The severity of the waves is increasing, leading to higher design loads for sea-going vessels and offshore structures. Hydrodynamic impact loading due to slamming, breaking waves and green water account for 10% of structural damage for conventional ships. During these complex free-surface events, air and water interact through biological processes, capillary entrapment, white capping and wave breaking. This leads to entrained air, persisting for many wave periods.

Main objective

To develop a numerical method for wave impacts with entrained air on maritime structures.

First results

Current methods to predict forces in wave impacts assume that the fluid is incompressible. However, the air drastically modifies the compressibility of the fluid up to several orders of magnitude, making the compressibility of air inevitable in the impact process and the contemporary methods inadequate. The relevance of the local physical processes due to aeration is researched.

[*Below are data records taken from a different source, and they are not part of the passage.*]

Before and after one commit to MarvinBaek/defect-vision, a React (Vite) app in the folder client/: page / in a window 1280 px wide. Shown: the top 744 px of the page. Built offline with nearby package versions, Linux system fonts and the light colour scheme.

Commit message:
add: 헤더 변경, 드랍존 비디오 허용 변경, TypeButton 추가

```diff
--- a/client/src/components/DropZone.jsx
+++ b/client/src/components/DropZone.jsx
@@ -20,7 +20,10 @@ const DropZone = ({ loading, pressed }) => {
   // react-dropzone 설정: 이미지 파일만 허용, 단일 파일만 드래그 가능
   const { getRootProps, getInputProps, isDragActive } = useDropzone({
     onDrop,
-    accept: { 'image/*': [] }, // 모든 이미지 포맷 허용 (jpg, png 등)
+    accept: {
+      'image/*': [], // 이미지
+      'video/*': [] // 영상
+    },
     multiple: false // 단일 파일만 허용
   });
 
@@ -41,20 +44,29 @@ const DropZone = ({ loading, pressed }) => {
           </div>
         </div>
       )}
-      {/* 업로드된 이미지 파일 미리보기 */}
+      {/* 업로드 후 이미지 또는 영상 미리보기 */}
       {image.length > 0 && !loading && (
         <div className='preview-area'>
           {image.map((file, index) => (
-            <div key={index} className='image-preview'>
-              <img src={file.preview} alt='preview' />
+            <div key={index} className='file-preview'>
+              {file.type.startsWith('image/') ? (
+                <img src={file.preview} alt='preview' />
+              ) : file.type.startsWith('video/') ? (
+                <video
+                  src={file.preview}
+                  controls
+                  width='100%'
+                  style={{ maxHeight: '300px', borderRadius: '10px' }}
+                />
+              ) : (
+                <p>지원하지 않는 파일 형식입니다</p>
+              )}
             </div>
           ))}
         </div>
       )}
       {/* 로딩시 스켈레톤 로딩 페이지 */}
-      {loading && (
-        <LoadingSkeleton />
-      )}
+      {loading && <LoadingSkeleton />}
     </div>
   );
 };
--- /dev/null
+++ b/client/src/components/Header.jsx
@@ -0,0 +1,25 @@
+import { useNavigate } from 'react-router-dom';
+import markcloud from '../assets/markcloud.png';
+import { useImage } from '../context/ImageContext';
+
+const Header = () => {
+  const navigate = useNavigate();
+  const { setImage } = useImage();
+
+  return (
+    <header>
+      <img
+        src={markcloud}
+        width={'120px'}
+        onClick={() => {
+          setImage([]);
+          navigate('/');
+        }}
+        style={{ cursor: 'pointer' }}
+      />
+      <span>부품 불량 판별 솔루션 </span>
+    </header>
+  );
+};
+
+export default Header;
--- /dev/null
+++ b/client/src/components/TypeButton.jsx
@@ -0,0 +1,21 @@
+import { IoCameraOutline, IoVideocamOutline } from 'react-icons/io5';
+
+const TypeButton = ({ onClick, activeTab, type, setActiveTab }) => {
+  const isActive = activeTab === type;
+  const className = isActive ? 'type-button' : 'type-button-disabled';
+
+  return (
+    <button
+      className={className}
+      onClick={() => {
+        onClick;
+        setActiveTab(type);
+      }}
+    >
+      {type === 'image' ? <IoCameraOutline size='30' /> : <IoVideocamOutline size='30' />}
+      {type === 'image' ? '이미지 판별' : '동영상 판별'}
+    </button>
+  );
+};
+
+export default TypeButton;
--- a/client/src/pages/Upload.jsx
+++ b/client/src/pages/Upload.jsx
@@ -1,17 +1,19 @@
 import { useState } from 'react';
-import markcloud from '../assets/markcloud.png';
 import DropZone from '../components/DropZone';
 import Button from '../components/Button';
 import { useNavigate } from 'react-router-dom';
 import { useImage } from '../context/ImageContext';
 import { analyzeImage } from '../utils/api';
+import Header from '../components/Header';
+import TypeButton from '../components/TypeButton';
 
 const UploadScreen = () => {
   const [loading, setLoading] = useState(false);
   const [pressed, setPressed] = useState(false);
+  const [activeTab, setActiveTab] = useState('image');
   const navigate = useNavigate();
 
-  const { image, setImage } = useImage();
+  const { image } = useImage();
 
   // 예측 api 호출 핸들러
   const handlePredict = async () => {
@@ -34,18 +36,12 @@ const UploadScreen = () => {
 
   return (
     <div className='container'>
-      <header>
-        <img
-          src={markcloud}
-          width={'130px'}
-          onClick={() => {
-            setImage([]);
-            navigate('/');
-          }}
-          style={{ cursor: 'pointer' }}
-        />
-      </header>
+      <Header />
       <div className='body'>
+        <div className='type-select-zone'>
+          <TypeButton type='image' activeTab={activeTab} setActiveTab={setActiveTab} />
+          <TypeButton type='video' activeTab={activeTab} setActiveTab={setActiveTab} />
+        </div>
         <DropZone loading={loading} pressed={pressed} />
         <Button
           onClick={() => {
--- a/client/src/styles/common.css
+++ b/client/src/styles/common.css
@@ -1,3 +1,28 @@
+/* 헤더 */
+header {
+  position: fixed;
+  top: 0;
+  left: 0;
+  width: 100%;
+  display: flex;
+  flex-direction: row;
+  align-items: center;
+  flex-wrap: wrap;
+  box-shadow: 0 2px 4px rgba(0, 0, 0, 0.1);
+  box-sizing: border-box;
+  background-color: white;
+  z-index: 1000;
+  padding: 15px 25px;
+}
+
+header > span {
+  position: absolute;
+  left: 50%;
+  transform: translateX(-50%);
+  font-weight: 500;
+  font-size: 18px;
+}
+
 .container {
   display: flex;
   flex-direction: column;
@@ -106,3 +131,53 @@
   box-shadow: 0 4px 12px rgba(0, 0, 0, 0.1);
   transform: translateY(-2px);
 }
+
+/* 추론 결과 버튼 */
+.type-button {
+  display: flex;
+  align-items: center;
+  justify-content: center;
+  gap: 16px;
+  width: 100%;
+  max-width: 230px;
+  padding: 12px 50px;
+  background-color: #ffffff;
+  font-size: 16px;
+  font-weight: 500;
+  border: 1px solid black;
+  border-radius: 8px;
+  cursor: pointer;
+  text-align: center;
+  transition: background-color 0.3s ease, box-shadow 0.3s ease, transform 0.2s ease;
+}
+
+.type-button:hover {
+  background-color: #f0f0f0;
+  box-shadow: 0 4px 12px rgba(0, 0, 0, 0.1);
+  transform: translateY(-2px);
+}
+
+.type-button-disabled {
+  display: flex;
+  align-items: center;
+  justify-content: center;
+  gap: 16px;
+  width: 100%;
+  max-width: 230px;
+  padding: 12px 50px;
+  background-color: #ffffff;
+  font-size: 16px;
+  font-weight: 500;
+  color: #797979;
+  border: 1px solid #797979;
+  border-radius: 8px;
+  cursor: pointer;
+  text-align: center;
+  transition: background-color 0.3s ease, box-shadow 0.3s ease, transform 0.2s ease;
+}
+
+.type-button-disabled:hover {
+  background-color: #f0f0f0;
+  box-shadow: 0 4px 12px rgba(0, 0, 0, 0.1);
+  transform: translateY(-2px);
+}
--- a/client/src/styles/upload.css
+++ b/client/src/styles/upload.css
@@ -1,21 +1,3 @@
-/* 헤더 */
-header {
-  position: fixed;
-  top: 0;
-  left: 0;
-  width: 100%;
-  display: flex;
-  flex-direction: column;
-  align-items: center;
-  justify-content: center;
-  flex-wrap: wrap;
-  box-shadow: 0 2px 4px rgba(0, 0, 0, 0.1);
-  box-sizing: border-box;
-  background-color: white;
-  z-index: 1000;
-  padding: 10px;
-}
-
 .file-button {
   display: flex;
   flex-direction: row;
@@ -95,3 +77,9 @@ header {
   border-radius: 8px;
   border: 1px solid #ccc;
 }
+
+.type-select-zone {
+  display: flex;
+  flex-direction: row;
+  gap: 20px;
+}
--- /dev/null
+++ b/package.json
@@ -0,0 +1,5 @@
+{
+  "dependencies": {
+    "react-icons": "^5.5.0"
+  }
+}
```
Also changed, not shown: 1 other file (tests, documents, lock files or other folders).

Based on the method ComFLOW, a start was made by including an extra volume fraction to indicate the amount of air in water. In combination with fluid-structure interaction, incorporation of aeration will yield an adequate method for violent free-surface wave interaction events with structures. The first results with the method are for a dambreak hitting a wall. It was found that more aeration leads to lower, but long pressure peaks in an impact and subsequent pressure oscillations.